What Causes Alcoholism?
With over 15 million U.S. adults reporting some level of alcohol use disorder (AUD), it’s no secret that alcoholism is a serious and widespread problem. Despite this, for both people struggling with alcohol dependency and their families, it can be difficult to pinpoint a specific cause. Critically, the first step toward recovery is understanding the intertwined variables and risks lurking behind alcoholism. Of course, every individual is different, but if you’ve ever wondered what causes alcoholism, we hope this post can provide some insight.
Part of what makes alcoholism so difficult to understand is the multi-layered nature of what causes alcoholism. Rather than just the result of one single event or trait, alcoholism is rooted in the interaction of social, mental, and biological factors:
- Social. Alcohol use can often begin as a social activity, especially when peers, friends, and family members also engage in drinking behaviors.
- Mental. Many alcoholics also struggle with mental health issues. Feelings of low self-esteem, impulsiveness, and anxiety can all lead to problematic drinking behaviors. According to some research, nearly 40 percent of alcoholics report being diagnosed with some form of mental illness.
- Biological. Though a family history of alcoholism does not guarantee future problems, it can play a significant role. Early research has shown the presence of certain genes that predispose individuals to addictive behaviors.
Apart from the underlying risk factors related to alcoholism, there is also a consensus on certain behaviors that may demonstrate alcoholic tendencies or the existence of early stage alcoholism. In large part, these behaviors and lifestyle conditions may go unnoticed until a more severe form of alcoholism develops.
Some of the earliest warning signs and indicators of alcoholism include:
- High Stress Levels. Stress at work or in the home can leave individuals desperate for relief. Drinking as a means of stress relief can lead to extreme alcoholism if left unchecked.
- Early Exposure To Alcohol. Youthful experimentation with alcohol, including binge drinking, can greatly increase the risk of alcoholism. What begins as “age-related” use can become a truly unmanageable problem.
- Peer Pressure. Related to the social factor of alcoholism, unhealthy drinking habits can begin as method of blending into a peer group of co-workers, classmates, team members etc.
One of the most important thing to remember about the initial causes of alcoholism is their slow progression. A few drinks after work or with friends can sometimes lead to more serious problems down the road.
Start The Recovery Journey
According to the Mayo Clinic, alcoholism and even moderate alcohol abuse can lead to serious health problems including liver disease, heart failure, and neurological handicaps. The added damage to personal mental health and daily function makes alcoholism a truly debilitating disease unto itself.
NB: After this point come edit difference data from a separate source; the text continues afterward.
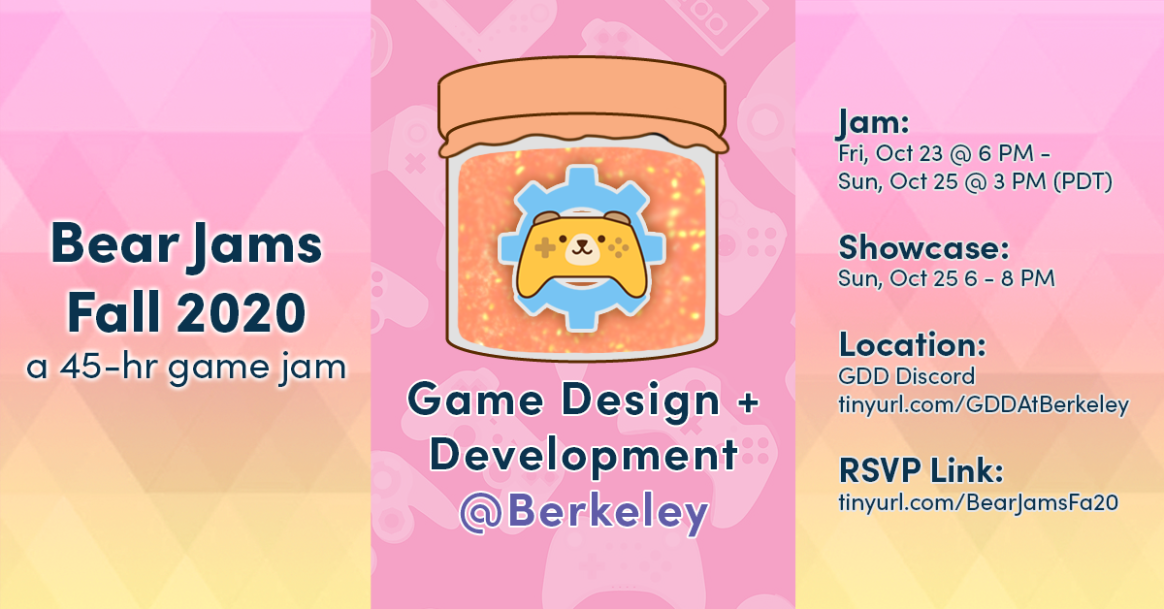
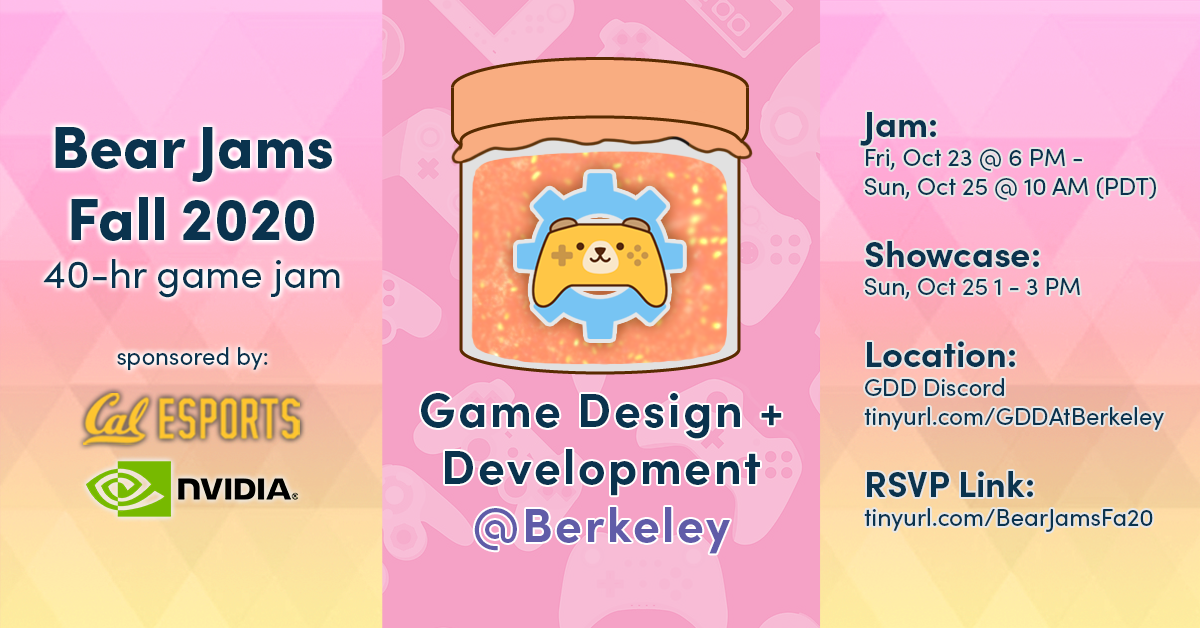
bear jams update

Changed region(s): [[0.0, 0.1872, 0.3093, 0.8424], [0.8351, 0.2808, 0.9897, 0.3432], [0.8041, 0.4368, 0.9278, 0.468]]

diff --git a/bearjams.php b/bearjams.php
@@ -69,6 +69,14 @@
                     <br><br>
                     Participation is open to everyone, not just Berkeley students! There is no difference between teams with and without students! We are excited to see all of the wonderful games you guys will create!
                     <br><br>
+                    This year, Cal Esports will be co-hosting Bear Jams with us! Thanks to their help, this year, we will also be providing the following prizes for the highest ranked teams after staff judging:
+                    <br><br>
+                    1st: $50 Steam gift cards<br>
+                    2nd: $25 Amazon gift cards<br>
+                    3rd: Under Armour Swag
+                    <br><br>
+                    These prizes will be distributed on a per-member basis for each winning team (for example, a four-person 1st-place team will win four $50 Steam gift cards).
+                    <br><br>
                     Our full Rules and Guidelines can be found here: <a href="https://tinyurl.com/BearJams-Rules">tinyurl.com/BearJams-Rules</a><br>
                     All participants MUST follow the Code of Conduct: <a href="https://tinyurl.com/BearJams-CodeOfConduct">tinyurl.com/BearJams-CodeOfConduct</a>
                 </p>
But recovery and growth are possible.
If you are struggling to stay clean and sober, a sober living environment may be right for you. The Sanctuary Recovery Foundation offers men’s sober living residences in the beautiful coastal region of Charleston, SC. We would love to talk to you about how we can help.